*** Available data ***

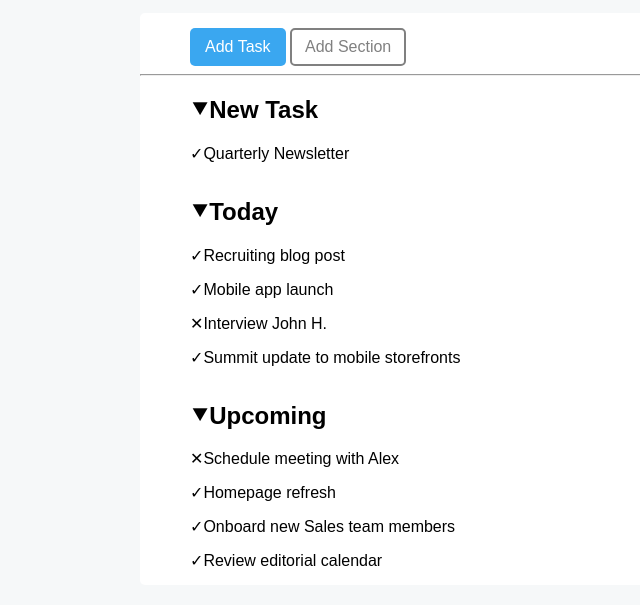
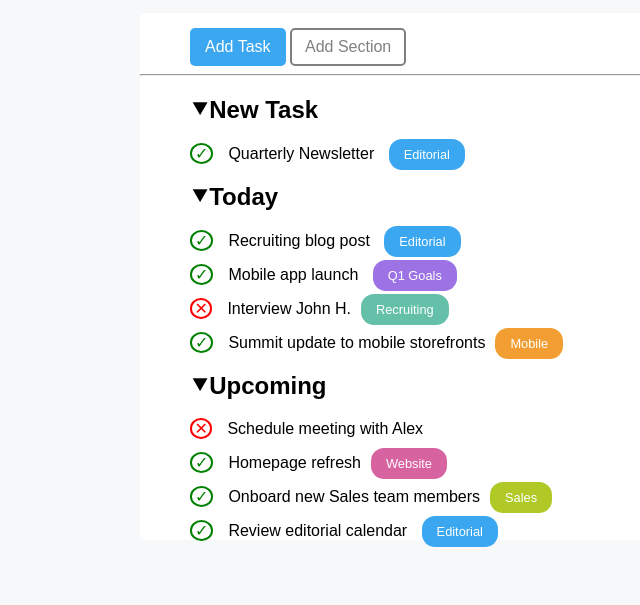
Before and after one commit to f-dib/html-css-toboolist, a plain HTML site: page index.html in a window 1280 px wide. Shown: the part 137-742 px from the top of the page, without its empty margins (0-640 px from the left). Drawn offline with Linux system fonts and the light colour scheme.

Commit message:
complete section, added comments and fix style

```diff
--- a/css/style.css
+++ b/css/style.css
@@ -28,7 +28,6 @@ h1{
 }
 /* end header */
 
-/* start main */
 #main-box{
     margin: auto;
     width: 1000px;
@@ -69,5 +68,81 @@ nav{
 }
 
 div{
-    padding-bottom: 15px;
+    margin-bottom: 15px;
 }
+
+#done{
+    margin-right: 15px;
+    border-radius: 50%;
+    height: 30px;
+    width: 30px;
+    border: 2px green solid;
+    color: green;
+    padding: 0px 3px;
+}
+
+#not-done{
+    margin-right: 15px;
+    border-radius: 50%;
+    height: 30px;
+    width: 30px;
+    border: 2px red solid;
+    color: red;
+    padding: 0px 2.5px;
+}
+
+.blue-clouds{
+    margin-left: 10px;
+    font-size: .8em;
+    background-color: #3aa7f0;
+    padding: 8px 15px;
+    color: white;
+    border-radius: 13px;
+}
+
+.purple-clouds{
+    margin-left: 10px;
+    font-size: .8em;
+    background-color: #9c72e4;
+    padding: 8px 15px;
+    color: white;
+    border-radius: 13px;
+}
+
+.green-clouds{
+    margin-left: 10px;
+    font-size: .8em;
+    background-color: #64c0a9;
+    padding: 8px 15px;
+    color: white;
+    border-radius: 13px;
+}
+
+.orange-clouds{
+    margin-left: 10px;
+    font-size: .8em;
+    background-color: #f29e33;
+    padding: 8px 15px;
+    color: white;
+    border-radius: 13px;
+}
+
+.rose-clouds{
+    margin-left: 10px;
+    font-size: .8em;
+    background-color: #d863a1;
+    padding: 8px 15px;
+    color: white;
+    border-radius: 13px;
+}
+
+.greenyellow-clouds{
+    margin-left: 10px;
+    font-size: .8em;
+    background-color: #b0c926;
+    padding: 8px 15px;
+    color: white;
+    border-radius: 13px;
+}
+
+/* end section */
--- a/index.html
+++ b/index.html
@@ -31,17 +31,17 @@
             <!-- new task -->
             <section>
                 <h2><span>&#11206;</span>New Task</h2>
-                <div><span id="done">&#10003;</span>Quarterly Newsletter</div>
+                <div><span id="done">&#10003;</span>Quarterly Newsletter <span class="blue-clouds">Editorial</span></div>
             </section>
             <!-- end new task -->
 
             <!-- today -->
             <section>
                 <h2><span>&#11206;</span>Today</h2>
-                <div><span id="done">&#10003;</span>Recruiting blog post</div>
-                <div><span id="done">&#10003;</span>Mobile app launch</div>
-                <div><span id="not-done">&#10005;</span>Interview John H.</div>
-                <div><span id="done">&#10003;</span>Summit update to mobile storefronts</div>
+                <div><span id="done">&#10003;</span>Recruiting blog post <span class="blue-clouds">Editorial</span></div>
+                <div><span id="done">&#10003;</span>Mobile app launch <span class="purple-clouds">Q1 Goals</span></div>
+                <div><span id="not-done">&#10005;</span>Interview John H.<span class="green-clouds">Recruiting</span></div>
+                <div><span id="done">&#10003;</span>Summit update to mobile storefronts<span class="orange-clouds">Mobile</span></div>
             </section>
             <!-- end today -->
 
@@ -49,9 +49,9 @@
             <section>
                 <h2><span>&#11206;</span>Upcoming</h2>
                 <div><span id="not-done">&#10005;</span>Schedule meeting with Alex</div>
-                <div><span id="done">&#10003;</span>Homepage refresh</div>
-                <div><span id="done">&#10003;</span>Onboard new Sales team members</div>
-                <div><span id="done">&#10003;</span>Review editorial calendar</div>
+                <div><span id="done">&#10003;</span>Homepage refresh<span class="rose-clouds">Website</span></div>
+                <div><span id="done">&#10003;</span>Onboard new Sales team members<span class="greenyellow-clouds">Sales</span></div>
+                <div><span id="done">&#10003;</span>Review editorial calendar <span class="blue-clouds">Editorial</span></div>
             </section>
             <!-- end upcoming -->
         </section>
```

*** End of Available data ***

**Your task**
Which of the lines above include the word "blog"? Copy each of them.

**Answer below**
-                <div><span id="done">&#10003;</span>Recruiting blog post</div>
+                <div><span id="done">&#10003;</span>Recruiting blog post <span class="blue-clouds">Editorial</span></div>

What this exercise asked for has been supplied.